Coatings & Finishes


Because metal needs protection, a basic finish is standard in the sign fabrication industry. Finishes can also make a metal sign eye-catching, a desired feature for environmental signage.

The most frequently used coatings on metal signs include three enamel finishes: baked enamel, air dry enamel, and porcelain enamel. Although all these coverings contain the word enamel, each of these finishes have their own application requirements and visual characteristics (see the below overview).



Overview of Enamel Finishes

Air Dry Enamel Baked Enamel Porcelain Enamel
How it's applied Sprayed on (procedure similar as baked enamel) A melamine-base coating is sprayed on using an air fluid or airless spray method A mix of inorganic material (frit) and water is sprayed on to the surface
Catalysts Air dry (kiln heating can be done, but requires precision to avoid vaporization) Heat (kiln at 250° F) Heat (kiln at 1000° F)
How it sets Surface film on metal Surface film on metal Integrates into the structure of the metal, which becomes porous when heated
What it’s best on Aluminum and steel (often used for metal signs that cannot fit in a standard sized kiln) Aluminum (a rust-inhibiting primer is needed for steel) Steel (aluminum may lose its shape at the high temperatures required to bake the porcelain enamel)
Hardness Less than baked enamel Very good Very good
Color matching Can use most paint matching systems Can use most paint matching systems Can use most paint matching systems, with some limitations
Tendency to fade Variable. Lighter colors last longer than darker colors Variable. Color and gloss are factors, with semigloss considered best finish. (High gloss and matte are less resistant to fade, therefore not recommended) Minimal to none. Some fade possible with reds, oranges and yellow when used outdoors, but known for its overall uniform longevity
How long it lasts 5-12 years 5-15 years 20-30+ years



The Verdict


If you are interested in custom metal signs, it is best to consult an experienced sign fabricator to discuss your needs. Because there are a range of techniques, expert advice can help you determine the process that can best achieve the aesthetic and functional results you require. At Ramsign, we specialize in porcelain enamel coated metal wall signs. We use a steel base and manufacture every sign by hand. Contact us if you have a special design request or would like to learn more about our products.

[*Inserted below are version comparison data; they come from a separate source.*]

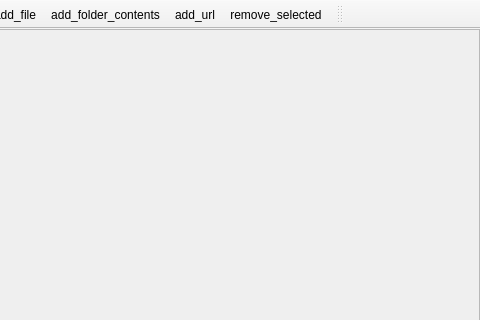
Above: src/frontend/main_window.ui from dv1/ion_player before the change; both pictures show x 394 to 874 and y 0 to 320 of the 874 by 666 pixel window. Below: the same form after it.
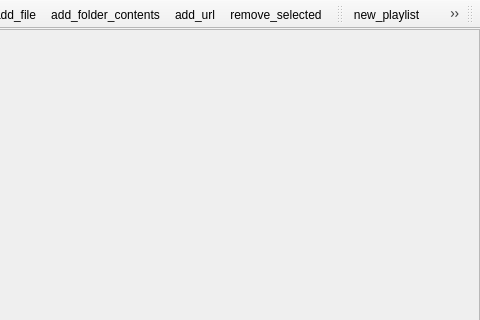
That is the form after the change. Icons and pictures are not drawn.

Commit message: Renaming and deleting playlists implemented Moved URI to tooltips Added playlist toolbar Fixed bug in uri.hpp < operator

```diff
--- a/src/frontend/main_window.ui
+++ b/src/frontend/main_window.ui
@@ -118,6 +118,20 @@
    <addaction name="action_add_url"/>
    <addaction name="action_remove_selected"/>
   </widget>
+  <widget class="QToolBar" name="playlist_toolbar">
+   <property name="windowTitle">
+    <string>toolBar</string>
+   </property>
+   <attribute name="toolBarArea">
+    <enum>TopToolBarArea</enum>
+   </attribute>
+   <attribute name="toolBarBreak">
+    <bool>false</bool>
+   </attribute>
+   <addaction name="action_new_playlist"/>
+   <addaction name="action_rename_playlist"/>
+   <addaction name="action_delete_playlist"/>
+  </widget>
   <widget class="QToolBar" name="sliders_toolbar">
    <property name="windowTitle">
     <string>Sliders</string>
@@ -237,6 +251,33 @@
     <string>remove_selected</string>
    </property>
   </action>
+  <action name="action_new_playlist">
+   <property name="icon">
+    <iconset resource="resources.qrc">
+     <normaloff>:/icons/new_playlist</normaloff>:/icons/new_playlist</iconset>
+   </property>
+   <property name="text">
+    <string>new_playlist</string>
+   </property>
+  </action>
+  <action name="action_delete_playlist">
+   <property name="icon">
+    <iconset resource="resources.qrc">
+     <normaloff>:/icons/delete_playlist</normaloff>:/icons/delete_playlist</iconset>
+   </property>
+   <property name="text">
+    <string>delete_playlist</string>
+   </property>
+  </action>
+  <action name="action_rename_playlist">
+   <property name="icon">
+    <iconset resource="resources.qrc">
+     <normaloff>:/icons/rename_playlist</normaloff>:/icons/rename_playlist</iconset>
+   </property>
+   <property name="text">
+    <string>rename_playlist</string>
+   </property>
+  </action>
  </widget>
  <resources>
   <include location="resources.qrc"/>
```
Left out of the diff: 7 changed lines with no effect on the pictures. The commit also changes 14 other files.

If you would like to get some more information check our Scandinavian Design, Real Estate Signs, Vintage Signs, Yard Signs, and Door Signs inspiration posts.